Gideon Bromberg, the Israeli director of EcoPeace Middle East, which commissioned the report, told journalists: "Without urgent, vigorous action, plagues and infections will break out that could cost a great many lives, both in Israel and in Gaza, and no fence or Iron Dome [Israel's missile interception system] can thwart them." Israel's liberal Haaretz newspaper paraphrased another of Bromberg's comments: "If something isn't done, the upshot could be political horror in the form of hundreds of thousands of Gazans fleeing for their lives toward Israel for fear of catching disease."

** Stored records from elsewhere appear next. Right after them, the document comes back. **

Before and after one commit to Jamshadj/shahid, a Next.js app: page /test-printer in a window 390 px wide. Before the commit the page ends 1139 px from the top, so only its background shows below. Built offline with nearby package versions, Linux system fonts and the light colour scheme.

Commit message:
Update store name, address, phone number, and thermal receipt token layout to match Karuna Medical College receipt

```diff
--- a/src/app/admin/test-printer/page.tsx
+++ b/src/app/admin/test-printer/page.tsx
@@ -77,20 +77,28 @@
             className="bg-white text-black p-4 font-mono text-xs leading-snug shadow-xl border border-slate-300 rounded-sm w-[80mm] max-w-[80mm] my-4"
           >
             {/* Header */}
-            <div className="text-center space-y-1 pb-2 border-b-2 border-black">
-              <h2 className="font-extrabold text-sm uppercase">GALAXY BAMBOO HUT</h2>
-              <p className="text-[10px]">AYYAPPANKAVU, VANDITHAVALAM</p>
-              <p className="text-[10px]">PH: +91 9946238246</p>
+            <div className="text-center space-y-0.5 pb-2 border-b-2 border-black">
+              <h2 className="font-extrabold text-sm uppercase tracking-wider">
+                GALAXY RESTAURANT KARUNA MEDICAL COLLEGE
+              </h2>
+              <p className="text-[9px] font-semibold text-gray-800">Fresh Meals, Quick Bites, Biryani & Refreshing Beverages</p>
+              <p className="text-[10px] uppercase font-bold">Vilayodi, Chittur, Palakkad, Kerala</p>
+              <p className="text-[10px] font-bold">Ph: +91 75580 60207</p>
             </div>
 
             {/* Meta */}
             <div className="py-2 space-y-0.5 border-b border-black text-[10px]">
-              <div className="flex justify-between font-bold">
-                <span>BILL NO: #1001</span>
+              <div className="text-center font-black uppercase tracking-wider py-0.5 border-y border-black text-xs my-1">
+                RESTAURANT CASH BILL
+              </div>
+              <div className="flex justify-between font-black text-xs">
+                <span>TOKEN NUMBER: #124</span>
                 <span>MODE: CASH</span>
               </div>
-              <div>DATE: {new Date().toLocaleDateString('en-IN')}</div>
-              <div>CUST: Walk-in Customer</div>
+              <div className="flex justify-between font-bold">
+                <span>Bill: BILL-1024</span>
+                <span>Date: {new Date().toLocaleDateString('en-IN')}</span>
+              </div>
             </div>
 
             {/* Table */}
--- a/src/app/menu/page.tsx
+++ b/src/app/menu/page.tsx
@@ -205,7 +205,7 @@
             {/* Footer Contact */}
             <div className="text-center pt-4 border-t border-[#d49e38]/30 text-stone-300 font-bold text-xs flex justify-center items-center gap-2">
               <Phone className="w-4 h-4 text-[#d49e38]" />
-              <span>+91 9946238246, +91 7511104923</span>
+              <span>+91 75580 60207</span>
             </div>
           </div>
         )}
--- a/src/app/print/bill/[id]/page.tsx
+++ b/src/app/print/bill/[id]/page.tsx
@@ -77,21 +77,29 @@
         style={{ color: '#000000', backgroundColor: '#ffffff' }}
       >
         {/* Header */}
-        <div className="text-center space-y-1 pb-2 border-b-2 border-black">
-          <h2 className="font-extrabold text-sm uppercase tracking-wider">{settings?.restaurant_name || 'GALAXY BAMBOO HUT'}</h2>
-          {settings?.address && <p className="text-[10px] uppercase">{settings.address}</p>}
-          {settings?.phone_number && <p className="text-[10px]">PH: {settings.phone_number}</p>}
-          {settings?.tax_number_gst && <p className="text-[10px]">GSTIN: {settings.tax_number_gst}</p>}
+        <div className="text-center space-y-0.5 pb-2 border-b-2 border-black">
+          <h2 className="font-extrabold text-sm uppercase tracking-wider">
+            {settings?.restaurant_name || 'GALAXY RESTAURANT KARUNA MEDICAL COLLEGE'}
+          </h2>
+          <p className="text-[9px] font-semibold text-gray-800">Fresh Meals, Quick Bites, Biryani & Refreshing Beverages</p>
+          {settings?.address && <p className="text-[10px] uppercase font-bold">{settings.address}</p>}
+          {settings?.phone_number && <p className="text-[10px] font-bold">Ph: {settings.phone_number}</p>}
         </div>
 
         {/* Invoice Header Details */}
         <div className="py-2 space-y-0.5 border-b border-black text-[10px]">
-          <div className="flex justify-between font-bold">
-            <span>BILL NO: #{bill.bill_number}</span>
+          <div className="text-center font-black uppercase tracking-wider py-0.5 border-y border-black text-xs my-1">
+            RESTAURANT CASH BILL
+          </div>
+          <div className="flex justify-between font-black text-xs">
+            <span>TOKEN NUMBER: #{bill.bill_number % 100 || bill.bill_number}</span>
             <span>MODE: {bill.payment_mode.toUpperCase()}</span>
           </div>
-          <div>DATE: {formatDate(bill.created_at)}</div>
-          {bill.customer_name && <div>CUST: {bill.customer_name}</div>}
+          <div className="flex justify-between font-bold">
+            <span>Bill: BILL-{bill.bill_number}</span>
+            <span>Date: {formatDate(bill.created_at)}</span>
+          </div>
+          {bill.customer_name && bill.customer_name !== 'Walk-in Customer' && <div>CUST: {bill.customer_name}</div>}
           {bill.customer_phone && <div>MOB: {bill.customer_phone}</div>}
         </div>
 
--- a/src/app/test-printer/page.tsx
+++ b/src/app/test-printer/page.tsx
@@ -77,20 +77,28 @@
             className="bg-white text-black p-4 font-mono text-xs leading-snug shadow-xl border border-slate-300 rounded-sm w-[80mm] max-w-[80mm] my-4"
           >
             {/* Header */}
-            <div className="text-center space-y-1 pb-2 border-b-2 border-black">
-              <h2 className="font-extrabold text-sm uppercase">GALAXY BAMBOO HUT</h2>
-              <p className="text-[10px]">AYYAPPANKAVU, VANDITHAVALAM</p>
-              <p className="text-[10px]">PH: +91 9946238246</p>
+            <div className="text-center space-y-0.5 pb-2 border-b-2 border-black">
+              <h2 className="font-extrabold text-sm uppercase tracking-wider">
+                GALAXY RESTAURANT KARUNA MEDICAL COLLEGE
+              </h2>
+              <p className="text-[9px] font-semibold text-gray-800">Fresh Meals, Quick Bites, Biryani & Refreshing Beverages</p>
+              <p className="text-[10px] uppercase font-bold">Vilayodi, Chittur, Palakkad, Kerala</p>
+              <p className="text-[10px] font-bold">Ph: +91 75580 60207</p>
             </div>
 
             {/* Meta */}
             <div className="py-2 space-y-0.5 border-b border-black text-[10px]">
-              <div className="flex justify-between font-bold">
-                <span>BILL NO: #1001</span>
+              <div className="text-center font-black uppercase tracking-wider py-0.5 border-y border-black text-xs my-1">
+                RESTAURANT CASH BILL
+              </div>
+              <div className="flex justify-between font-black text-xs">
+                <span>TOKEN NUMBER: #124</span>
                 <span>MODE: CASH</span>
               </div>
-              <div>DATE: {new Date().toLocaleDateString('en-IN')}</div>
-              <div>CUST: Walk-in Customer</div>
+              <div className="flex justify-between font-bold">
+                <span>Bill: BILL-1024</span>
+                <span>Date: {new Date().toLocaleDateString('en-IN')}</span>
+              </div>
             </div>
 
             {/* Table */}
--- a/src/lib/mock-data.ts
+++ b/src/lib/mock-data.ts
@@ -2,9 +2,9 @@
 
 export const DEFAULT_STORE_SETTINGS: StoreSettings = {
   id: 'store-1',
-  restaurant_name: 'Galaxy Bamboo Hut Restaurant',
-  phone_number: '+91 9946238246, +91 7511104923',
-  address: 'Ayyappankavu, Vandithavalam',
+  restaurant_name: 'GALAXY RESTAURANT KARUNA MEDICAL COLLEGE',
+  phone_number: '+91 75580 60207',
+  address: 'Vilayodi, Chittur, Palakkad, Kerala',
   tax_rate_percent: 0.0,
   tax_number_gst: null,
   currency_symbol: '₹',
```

Bromberg and others on Israel's left are well aware that Gaza's 2 million Palestinians were long ago dehumanized in the eyes of most Israeli Jews, who think of them as nothing more than terrorists or terrorist sympathizers who deserve their sorry fate. Stories of Gaza's endless suffering a short distance from Israelis' homes are unlikely to shame them into action. They can be roused only out of self-interest a fear for their own safety and the wellbeing of their loved ones.

Gaza's problems, however the fact that it is one of the most densely populated, poorest and polluted places on the planet are not an accident, or the consequences of some natural cataclysm. The crisis there is entirely man-made and one that has been engineered over decades by Israel.

Israel effectively treated the Strip as a dumping ground a holding pen for the mass of refugees it created by dispossessing the Palestinians of their homeland in 1948. Nearly three-quarters of Gaza's inhabitants are descended from the refugees of that war, Palestinians who were forced off their lands in what is now Israel and denied the right ever to return to their homes.

Having exiled them, Israel was nonetheless prepared to use the Palestinians of Gaza as a cheap labor force for a time. It was possible until the 1990s for Palestinians to exit Gaza relatively easily to work in Israel's dirtiest and lowest-paying jobs. But as the occupation entrenched, Israel was forced into a rethink by two developments.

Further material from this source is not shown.